Locate every line in the records below that holds the word "covers" and return each one.

======== EXTRACTED INFORMATION

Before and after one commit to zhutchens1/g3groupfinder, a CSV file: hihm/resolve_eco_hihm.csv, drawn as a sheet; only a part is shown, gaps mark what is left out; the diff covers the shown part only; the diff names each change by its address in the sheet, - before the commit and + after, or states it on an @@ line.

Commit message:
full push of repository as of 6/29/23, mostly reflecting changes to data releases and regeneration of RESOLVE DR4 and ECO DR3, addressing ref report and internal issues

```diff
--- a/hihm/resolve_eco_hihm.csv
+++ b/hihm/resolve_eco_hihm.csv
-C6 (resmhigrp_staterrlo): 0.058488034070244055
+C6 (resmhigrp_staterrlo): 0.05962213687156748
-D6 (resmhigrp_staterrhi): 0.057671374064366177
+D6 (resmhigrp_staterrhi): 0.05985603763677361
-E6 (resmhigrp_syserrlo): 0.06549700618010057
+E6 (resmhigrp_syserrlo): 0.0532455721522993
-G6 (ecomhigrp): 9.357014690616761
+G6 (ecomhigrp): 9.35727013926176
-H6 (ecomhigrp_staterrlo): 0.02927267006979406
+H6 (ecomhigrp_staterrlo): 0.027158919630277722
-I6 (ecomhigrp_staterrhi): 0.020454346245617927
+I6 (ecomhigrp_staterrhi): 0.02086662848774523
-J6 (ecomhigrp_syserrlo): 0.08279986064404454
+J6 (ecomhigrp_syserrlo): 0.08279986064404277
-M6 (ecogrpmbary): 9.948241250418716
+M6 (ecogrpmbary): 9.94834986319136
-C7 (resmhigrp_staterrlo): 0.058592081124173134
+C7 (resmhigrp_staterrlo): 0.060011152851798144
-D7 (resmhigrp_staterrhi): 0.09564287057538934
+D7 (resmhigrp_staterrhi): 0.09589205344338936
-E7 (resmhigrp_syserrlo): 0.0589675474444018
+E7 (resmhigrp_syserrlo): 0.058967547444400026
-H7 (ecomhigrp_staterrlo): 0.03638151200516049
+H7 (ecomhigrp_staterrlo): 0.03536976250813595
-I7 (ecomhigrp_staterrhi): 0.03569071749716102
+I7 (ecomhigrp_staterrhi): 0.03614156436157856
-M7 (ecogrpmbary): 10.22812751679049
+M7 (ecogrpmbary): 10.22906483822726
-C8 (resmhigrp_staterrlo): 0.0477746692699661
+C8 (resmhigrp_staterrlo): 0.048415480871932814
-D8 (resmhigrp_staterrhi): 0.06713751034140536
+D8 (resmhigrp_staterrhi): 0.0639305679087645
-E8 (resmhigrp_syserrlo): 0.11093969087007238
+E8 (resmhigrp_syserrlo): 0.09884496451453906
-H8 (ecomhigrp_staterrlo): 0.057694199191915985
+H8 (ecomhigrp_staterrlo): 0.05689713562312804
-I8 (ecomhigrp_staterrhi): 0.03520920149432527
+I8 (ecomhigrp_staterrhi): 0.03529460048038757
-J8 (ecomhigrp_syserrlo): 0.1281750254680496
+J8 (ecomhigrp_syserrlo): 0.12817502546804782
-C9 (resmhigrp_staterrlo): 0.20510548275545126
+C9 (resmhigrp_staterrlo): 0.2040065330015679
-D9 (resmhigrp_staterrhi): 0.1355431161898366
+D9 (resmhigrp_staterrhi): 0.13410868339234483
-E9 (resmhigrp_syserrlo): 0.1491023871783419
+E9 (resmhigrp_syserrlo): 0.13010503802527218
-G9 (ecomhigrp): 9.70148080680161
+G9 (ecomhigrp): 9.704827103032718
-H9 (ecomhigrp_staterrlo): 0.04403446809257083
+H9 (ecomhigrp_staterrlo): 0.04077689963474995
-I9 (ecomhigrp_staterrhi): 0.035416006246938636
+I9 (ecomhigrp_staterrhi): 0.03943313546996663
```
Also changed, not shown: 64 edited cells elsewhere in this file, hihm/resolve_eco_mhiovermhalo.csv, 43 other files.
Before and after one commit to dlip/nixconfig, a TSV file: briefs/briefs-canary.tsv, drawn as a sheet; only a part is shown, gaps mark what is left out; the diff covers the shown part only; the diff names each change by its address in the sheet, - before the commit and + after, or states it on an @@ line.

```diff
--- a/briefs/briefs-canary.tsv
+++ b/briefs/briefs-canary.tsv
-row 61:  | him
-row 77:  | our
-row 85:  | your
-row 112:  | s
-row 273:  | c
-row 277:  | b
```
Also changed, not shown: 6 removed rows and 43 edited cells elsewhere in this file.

================

--- OUTPUT OF THE EXERCISE ---
Before and after one commit to zhutchens1/g3groupfinder, a CSV file: hihm/resolve_eco_hihm.csv, drawn as a sheet; only a part is shown, gaps mark what is left out; the diff covers the shown part only; the diff names each change by its address in the sheet, - before the commit and + after, or states it on an @@ line.
Before and after one commit to dlip/nixconfig, a TSV file: briefs/briefs-canary.tsv, drawn as a sheet; only a part is shown, gaps mark what is left out; the diff covers the shown part only; the diff names each change by its address in the sheet, - before the commit and + after, or states it on an @@ line.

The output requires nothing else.